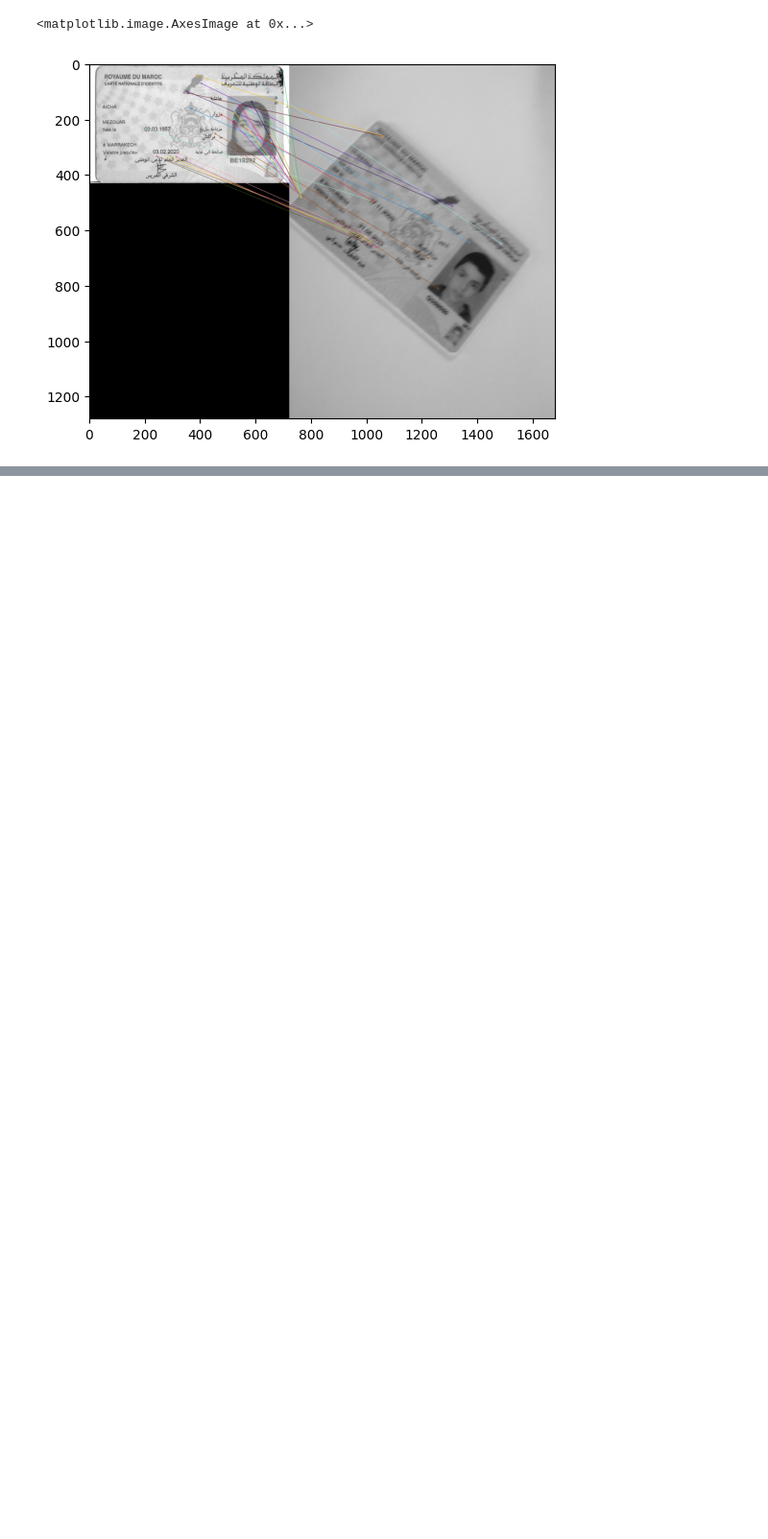
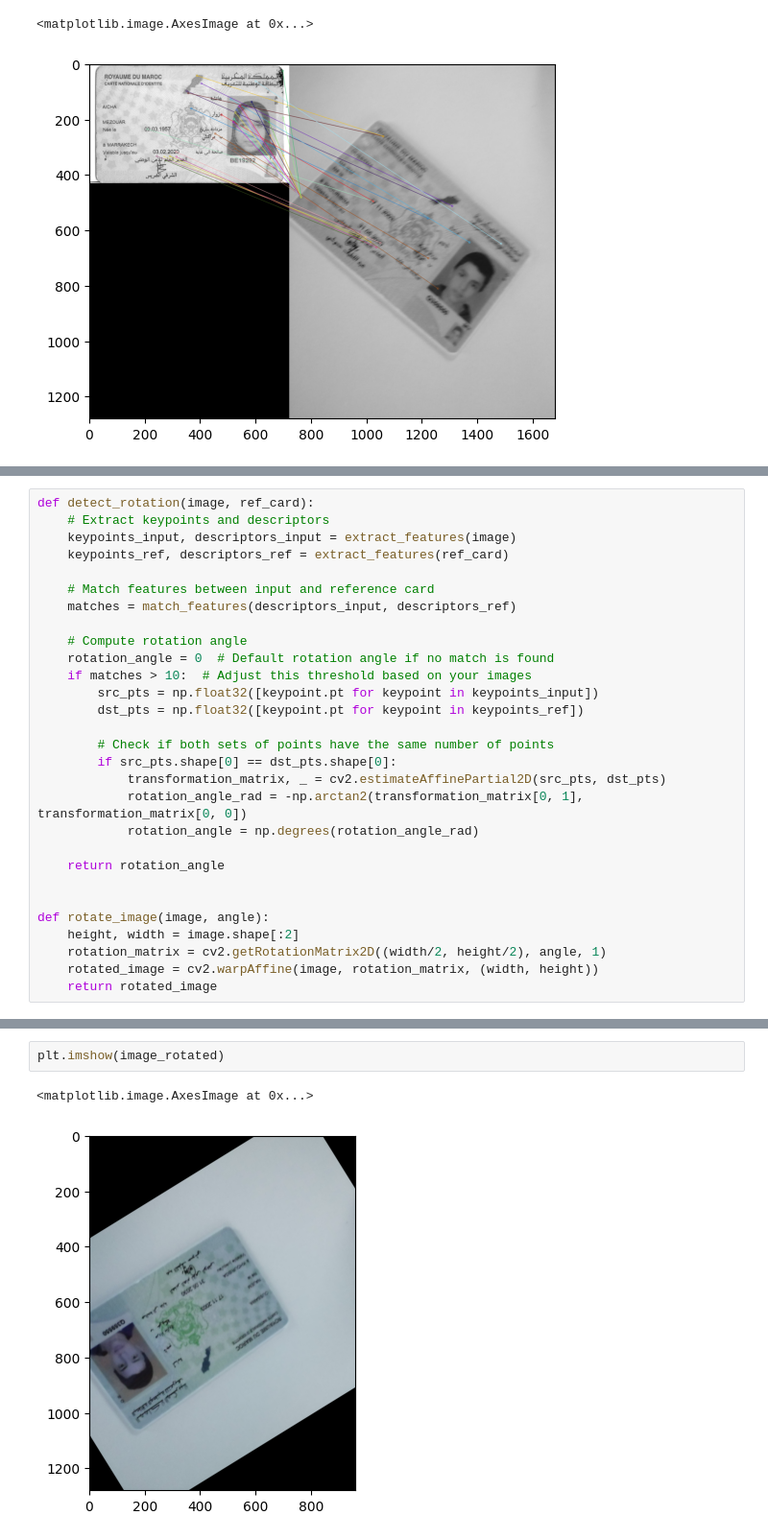
Before and after one commit to HEIZENNBERG/moroccan_idCard_scanner, a Jupyter notebook: test.ipynb, the cells around one changed output, grey strips where cells are left out. Shown at 96% size. Drawn from its saved outputs; the diff is of its cells as text; blank space fills up the shorter version.

```diff
--- a/test.ipynb
+++ b/test.ipynb
@@ -110,3 +228,32 @@ plt.imshow(image_matches)
+# %%
+def detect_rotation(image, ref_card):
+    # Extract keypoints and descriptors
+    keypoints_input, descriptors_input = extract_features(image)
+    keypoints_ref, descriptors_ref = extract_features(ref_card)
+
+    # Match features between input and reference card
+    matches = match_features(descriptors_input, descriptors_ref)
+
+    # Compute rotation angle
+    rotation_angle = 0  # Default rotation angle if no match is found
+    if matches > 10:  # Adjust this threshold based on your images
+        src_pts = np.float32([keypoint.pt for keypoint in keypoints_input])
+        dst_pts = np.float32([keypoint.pt for keypoint in keypoints_ref])
+
+        # Check if both sets of points have the same number of points
+        if src_pts.shape[0] == dst_pts.shape[0]:
+            transformation_matrix, _ = cv2.estimateAffinePartial2D(src_pts, dst_pts)
+            rotation_angle_rad = -np.arctan2(transformation_matrix[0, 1], transformation_matrix[0, 0])
+            rotation_angle = np.degrees(rotation_angle_rad)
+
+    return rotation_angle
+
+
+def rotate_image(image, angle):
+    height, width = image.shape[:2]
+    rotation_matrix = cv2.getRotationMatrix2D((width/2, height/2), angle, 1)
+    rotated_image = cv2.warpAffine(image, rotation_matrix, (width, height))
+    return rotated_image
 # %%
 import cv2
 import numpy as np
@@ -151,3 +359,8 @@ most_similar_card_type= find_most_similar_card(input_card_image)
 print("Most similar card type:", most_similar_card_type)
 # %% [output]
 Most similar card type: 1
+# %%
+plt.imshow(image_rotated)
+# %% [output]
+<matplotlib.image.AxesImage at 0x...>
+[figure, added]
```
Also changed, not shown: parts of 4 cells of this notebook, 4 other files.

■ Problem requirements
Could you return the lines in the entries above that contain "shape"?

■ Solution
+        if src_pts.shape[0] == dst_pts.shape[0]:
+    height, width = image.shape[:2]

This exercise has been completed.